In a recent sleep study testing alertness and performance in sleep-deprived adults, researchers at Brigham and Women’s Hospital (BWH) determined that healthy older adults handle sleep deprivation better than younger adults. The findings appeared online on May 3, in an advance online edition of the Journal of the American Geriatrics Society.
After an extended period of wakefulness, older participants were less impaired by sleep deprivation, showed faster reaction times and fewer performance lapses, paid better attention, and had less frequent unintentional sleep episodes than their younger counterparts.
“Even very healthy adults like those in our study see a decline in sleep quality and duration as they age,” said Jeanne Duffy of the Division of Sleep Medicine at BWH. Duffy is also an assistant professor of medicine at Harvard Medical School. “And it is often assumed that daytime sleepiness in older adults is the result of the typical changes in nighttime sleep that come with age.”
However, the researchers found that aging in healthy adults is not associated with daytime sleepiness, and in fact healthy, older adults show less impairment under sleep deprivation than younger adults.
The five-day sleep study of 26 healthy young adults (aged 18-29) and 11 healthy older adults (aged 65-76) consisted of three nights of eight hours of sleep followed by a 26-hour episode of wakefulness. During the 26 hours of wakefulness, participants remained sitting in bed and had a staff member in the room to help them remain awake, and were not allowed to exercise or drink caffeinated beverages.
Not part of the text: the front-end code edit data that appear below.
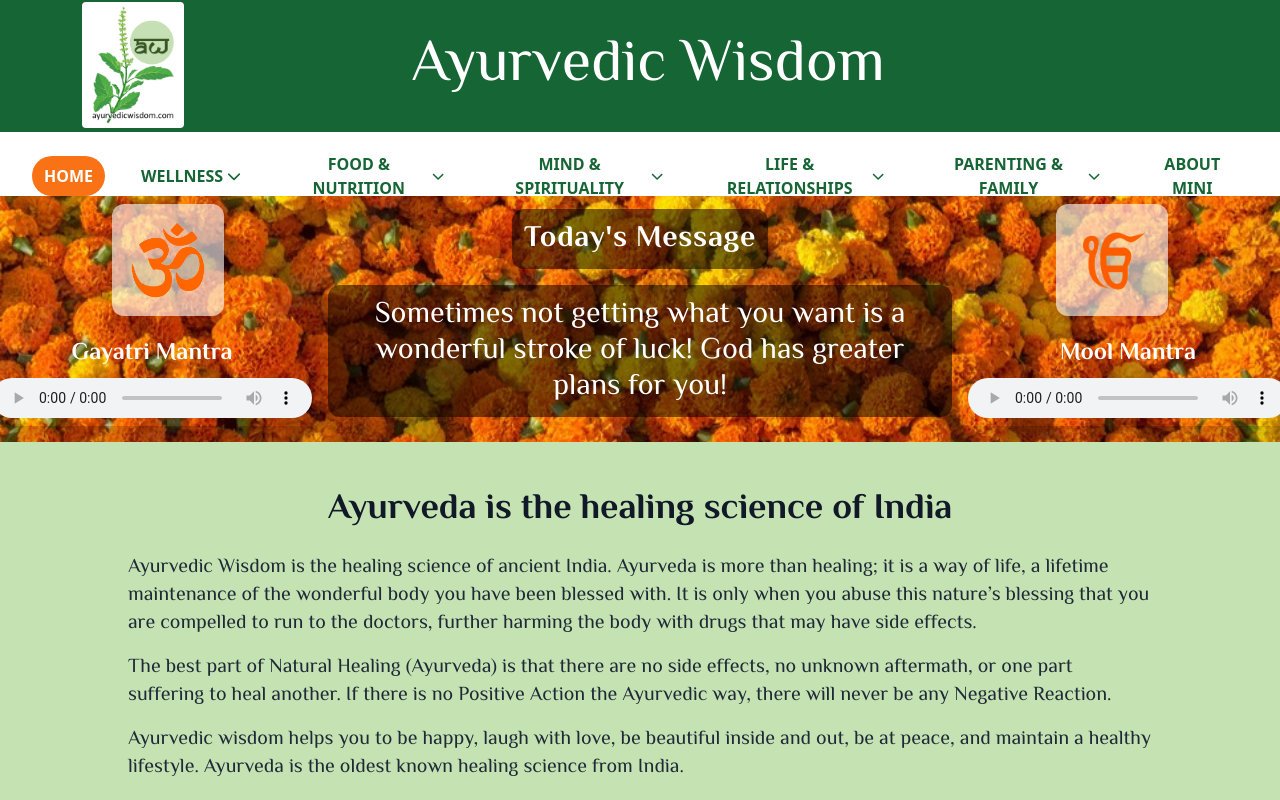
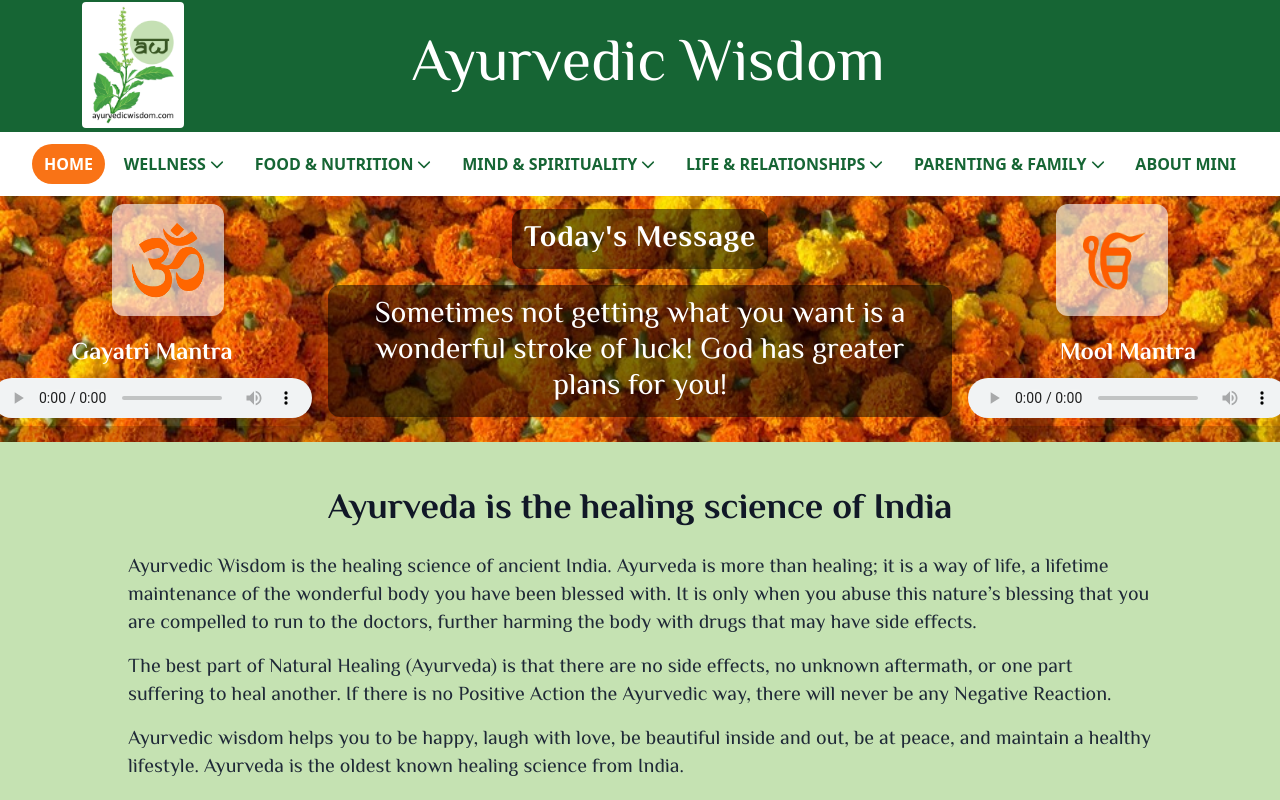
Before and after one commit to pratikdilipshinde/AyurvedicWisdom, a React (Vite) app: page / in a window 1280 px wide. Shown: the top 800 px of the page. Built offline with nearby package versions, Linux system fonts and the light colour scheme.

Commit message:
Modification Navbar Change  - Upload Ayurvedic Wisdom React website

```diff
--- a/src/sections/Navbar.jsx
+++ b/src/sections/Navbar.jsx
@@ -93,12 +93,12 @@ const Navbar = () => {
     <nav
       className={`w-full transition-all duration-200 ${
         isScrolled
-          ? "absolute md:top-32 sm:top-12 top-16 md:left-0 right-0 bg-transparent md:py-4 py-4"
-          : "absolute md:top-32 sm:top-12 top-16 md:left-0 right-0 bg-transparent md:py-4 py-4"
+          ? "absolute md:top-32 sm:top-12 top-16 bg-transparent md:my-auto py-4"
+          : "absolute md:top-32 sm:top-12 top-16 bg-transparent md:my-auto py-4"
       } z-40 flex justify-between items-center px-6 md:px-8`}
     >
       {/* Desktop Navigation */}
-      <ul className="lg:flex justify-center items-center gap-6 hidden">
+      <ul className="md:contents justify-center items-center gap-6 hidden">
         {navItems.map(({ link, path, submenu }) => (
           <li key={path} className="relative group">
             <Link
```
Throughout the 26 hours of wakefulness, the study participants were asked to rate their alertness twice per hour, their attention was assessed every two hours, and an electroencephalogram and electrooculogram were recorded continuously to monitor inadvertent sleep episodes and failures to pay attention.
“Many survey studies find greater levels of daytime sleepiness in older adults, yet our current research demonstrates that daytime sleepiness in older adults should not be attributed to a normal consequence of the aging process,” said Duffy. “Rather, daytime sleepiness may instead be a result of a number of other potential factors, such as chronic medical conditions, undiagnosed sleep disorders, or side effects of medications older people may be taking.” Older adults who fall asleep accidentally during the day or early evening should be evaluated for the underlying cause of their sleepiness.
The research was supported by grants from the National Institutes of Health.